Jose Cardenas:
Good evening, I'm Jose Cardenas. Welcome to a special edition of "Horizonte." tonight we tell you about how the Hispanic vote will figure in the upcoming Presidential election, how race, gender, and politics play a role and about the lack of progress on immigration reforms. All those were issues talked about at the latest national association of elected and appointed officials conference held in Washington, D.C. That's next on "Horizonte."

Announcer:
Funding for "Horizonte" is provided by S.R.P.

Jose Cardenas:
Welcome to "Horizonte." the Hispanic vote is considered to be the key swing vote this Presidential election. States that went to President Bush last election could go to the democratic contender this year because of the Hispanic vote. The Latino vote was a big topic of discussion at the latest Naleo conference held in Washington, D.C. , at the end of June. The group represents over 6,000 elected and appointed Hispanic officials throughout the country. "Horizonte's" Mike Sauceda attended the event, and tonight we will hear reports he filed on topics that were covered. We start with a look at the importance of the Hispanic vote.

Speaker:
This is the official opening of the 25th anniversary --

Mike Sauceda:
For 25 years -- educated and help organize Latino officials throughout the country. Over the years the organization has grown to represent over 6,000 Hispanic officials. This year's annual conference was held in Washington, D.C. It was kicked off with a reception. Those attending the event relaxed before getting to work. Sessions covered issues important to officials representing the Hispanic community, 2010 census, education, economy, mental health, race, policy --

Hillary Clinton:
Thank you for being part of this organization. For more than that, discussing the issues that affect the Latino community and the united states.

Mike Sauceda:
Hillary Clinton addressed the crowd as did Barack Obama and John McCain. The Presidential candidates present speak to the growing power of the Hispanic vote.

Speaker:
The Latino vote is the fastest growing segment of the American electorate. It is growing by leaps and bounds faster than the overall American electorate.

Mike Sauceda:
Hispanic voters are credited for giving a crucial win to John McCain and helping to keep Hillary Clinton's campaign alive.

Speaker:
Mitt Romney was leading and won -- he won it by 54% -- he won the majority of the non-Hispanic white vote went to mitt Romney over John McCain. If no Hispanics had voted in Florida, mitt Romney would have won that state's primary. 54% voted for John McCain, John McCain won by 98,000 votes. Latinos gave the primary to John McCain in Florida. And it was that primary that put John McCain on the trajectory to become the presumptive G.O.P. Nominee. The same thing happened on the democratic side. You remember, Texas, senator Clinton had been winning 2-1 in Nevada, Arizona, other key states, and her -- she was able to continue her campaign into Texas where she split almost the non-Hispanic white votes, lost the black vote, carried the Latino vote 2-1. She won Texas by a narrow margin. Latinos gave her the margin of victory, kept her aspirations alive.

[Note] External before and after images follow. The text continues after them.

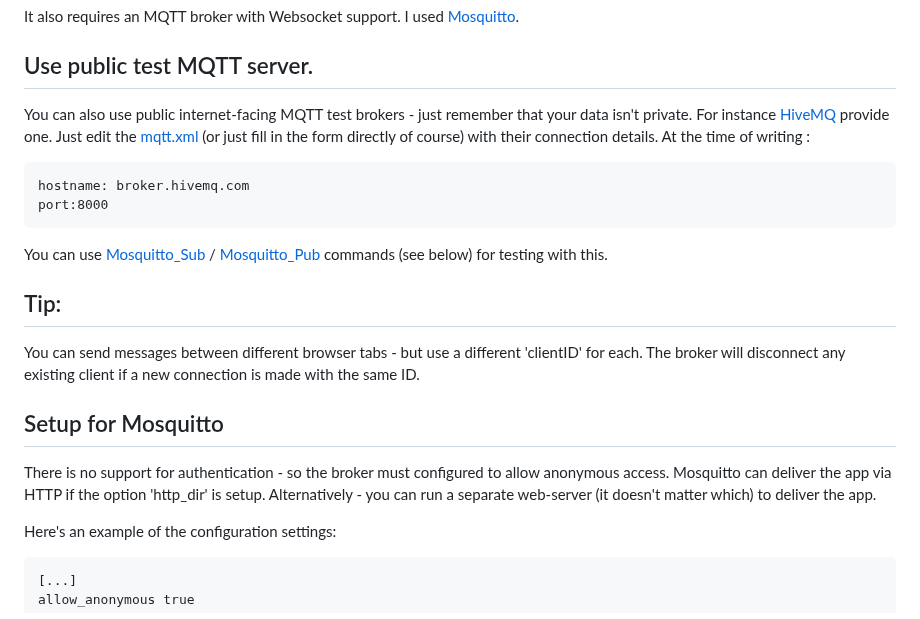
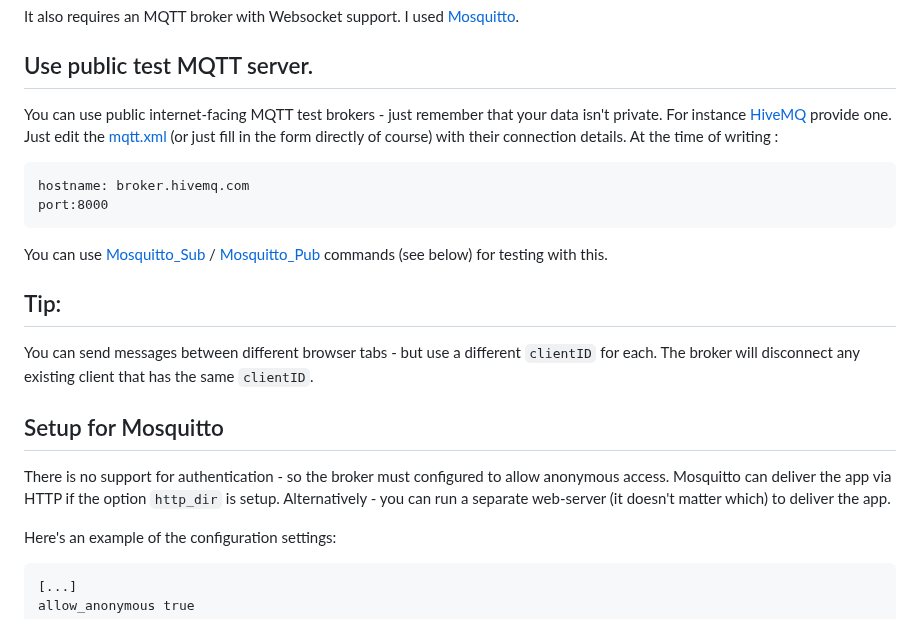
Before and after one commit to midijohnny/xforms-stuff, a Markdown page: README.md, the part around the change. GitHub-like rendering.

````diff
--- a/README.md
+++ b/README.md
@@ -11,7 +11,7 @@ I used [Mosquitto].
 
 ## Use public test MQTT server.
 
-You can also use public internet-facing MQTT test brokers - just remember that your data isn't private.
+You can use public internet-facing MQTT test brokers - just remember that your data isn't private.
 For instance [HiveMQ] provide one.
 Just edit the [mqtt.xml] (or just fill in the form directly of course) with their connection details.
 At the time of writing :
@@ -25,13 +25,13 @@ You can use [Mosquitto_Sub] / [Mosquitto_Pub] commands (see below) for testing w
 
 ## Tip:
 
-You can send messages between different browser tabs - but use a different 'clientID' for each.
-The broker will disconnect any existing client if a new connection is made with the same ID.
+You can send messages between different browser tabs - but use a different ```clientID``` for each.
+The broker will disconnect any existing client that has the same ```clientID```.
 
 ## Setup for Mosquitto
 
 There is no support for authentication - so the broker must configured to allow anonymous access.
-Mosquitto can deliver the app via HTTP if the option 'http_dir' is setup.
+Mosquitto can deliver the app via HTTP if the option ```http_dir``` is setup.
 Alternatively - you can run a separate web-server (it doesn't matter which) to deliver the app.
 
 Here's an example of the configuration settings:
````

Mike Sauceda:
The Hispanic vote has historically been a low turnout vote. This professor from the University of Washington said this might be changing.

Professor:
The most heavily Latino counties, 70, 80, 90% Latino, had the highest rates of turnout in the Texas primary. Previous year's primaries, they had the lowest rates of participation.

Mike Sauceda:
Barack Obama did worse among Hispanics compared to Hillary Clinton. He is leading McCain 62 to 29% in a recent poll. Hispanics are expected to be the swing vote this November in determining who will occupy the white house.

Professor:
The Latino voters concentrated in large states which tend not to be as competitive in Presidential contests. Latinos in places like California, Texas, New York, Illinois. Those are large states with large Latino populations. In those states, they will not be as much of a swing vote because we know the outcomes of those states ahead of time. Other states in particular in the southwest, as well as Florida, you talk about states like Nevada, Colorado, New Mexico, Arizona, Florida, and even Latino communities in places like Ohio, Wisconsin, Michigan, Pennsylvania, they do have the potential to be a swing vote. And I think there will be a lot of emphasis on those southwest states, all three of which -- all four of which of the southwest states, but the three that I think people are talking about this year, Nevada, Colorado, and New Mexico, went republican in the last election, and if the Latino vote, which has been trending democrat, continues to trend democrat and increases in numbers, those three states, New Mexico, Nevada, Colorado, could all turn and become democratic this year. That is a definition of a swing vote, turning the electorate in those states.

Jose Cardenas:
With Barack Obama and Hillary Clinton in the race for the white house -- the conference held a topic on race and gender in -- a session on race and gender in politics.

Mike Sauceda:
The number of Hispanics in Washington, D.C. , bolstered by several Hispanic officials who attended the 25th annual conference. The Hispanic officials, local school board members, U.S. Senators gathered to hear from other politicians like Senator Hillary Clinton. They sat in on sessions on many issues important to Hispanics.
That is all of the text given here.